ESSENCE.COM: (Laughs.) Ya hear that, ladies? Name-dropping doesn't preserve your sexy with The Legend! Folks have often compared you to the Black Frank Sinatra. What's your take on your vocal dexterity?
LEGEND: (Laughs.) I'll take the comparisons to The Boss and his old-school swagger. He had one of the great voices of all time, but I'd like to think my body of work is a little more diverse.
ESSENCE.COM: Most definitely. So you debuted your inspirational song "If You're Out There" at this year's Democratic National Convention. What have you found to be most inspiring and disappointing about the election?
LEGEND: It has been inspiring. Never before have we had a candidate who was virtually an unknown mobilize and inspire people to vote. Obama is running an air-tight campaign despite coming from relative obscurity. There is a hunger for change, and it's disappointing when the press distorts information and plays the race card to cater to people's ignorance. It's just sad to see people resorting to the lowest common denominator to insult and tarnish his reputation. I mean, they don't call the Republicans out on their bullsh-, yet the media continues to treat lies like they are truths. When things aren't true or if they're reported incorrectly, [the media should correct them]. Through it all, Obama has kept his head up. So overall, it's pretty inspiring to have someone who is gifted with the ideas and has the hunger for change.
ESSENCE.COM: Love your passion for politicking. As a celeb, you live under a microscope, and one of your closest friends, musical mentor, partner and head of your label, G.O.O.D. Music, Kanye West, had to check the paparrazo in Los Angeles recently. Has anyone ever caused you to act out of character?
LEGEND: I've been under control pretty much. I take it all in stride, but for the most part, the media is very positive about my success and I'm grateful for it. For the most part, people tell me they love my music. I understand that you have to let them talk, and if they're not talking about you, then you're not worth talking about. I call the bloggers "keyboard gangsters" who have nothing else to do other than to try to feel bigger and better than other people by writing negative things. When I first started out, some people said they didn't like my music, I was gay, and then criticized any girl I dated up and down. I was a bit more sensitive then and thought, These people are mean.

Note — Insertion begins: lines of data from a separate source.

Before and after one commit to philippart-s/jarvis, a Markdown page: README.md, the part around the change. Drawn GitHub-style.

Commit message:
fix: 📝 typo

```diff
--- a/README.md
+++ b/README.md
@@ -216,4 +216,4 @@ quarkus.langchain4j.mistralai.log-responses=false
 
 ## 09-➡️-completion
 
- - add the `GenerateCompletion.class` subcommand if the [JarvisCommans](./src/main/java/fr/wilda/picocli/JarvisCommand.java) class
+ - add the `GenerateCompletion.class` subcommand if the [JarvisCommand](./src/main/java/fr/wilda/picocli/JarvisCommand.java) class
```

After a while, I only started reading the comments because I like constructive criticism. So if I do a show, I'll read up on what they are saying, and it's helped me improve my shows-like once they said my show was "slow and boring," so I added more things to my show to make it more lively. I think there's a difference between legitimate criticism, and I take that into consideration. The negative comments I just let roll off my back.
ESSENCE.COM: What would your fans be surprised to learn about you?
LEGEND: Well, people usually comment on my height. They either say, "I thought you were shorter" or "You're taller than I thought." It's funny to me because I can take those comments to heart-it's sort of like a backhanded compliment (laughs). But it's all good. I enjoy my career and I enjoy being known for making great music and having people tell me that when I walk down the street. If I can inspire and motivate people to be better in some way, all of this-the negative and positive comments-are all worth it.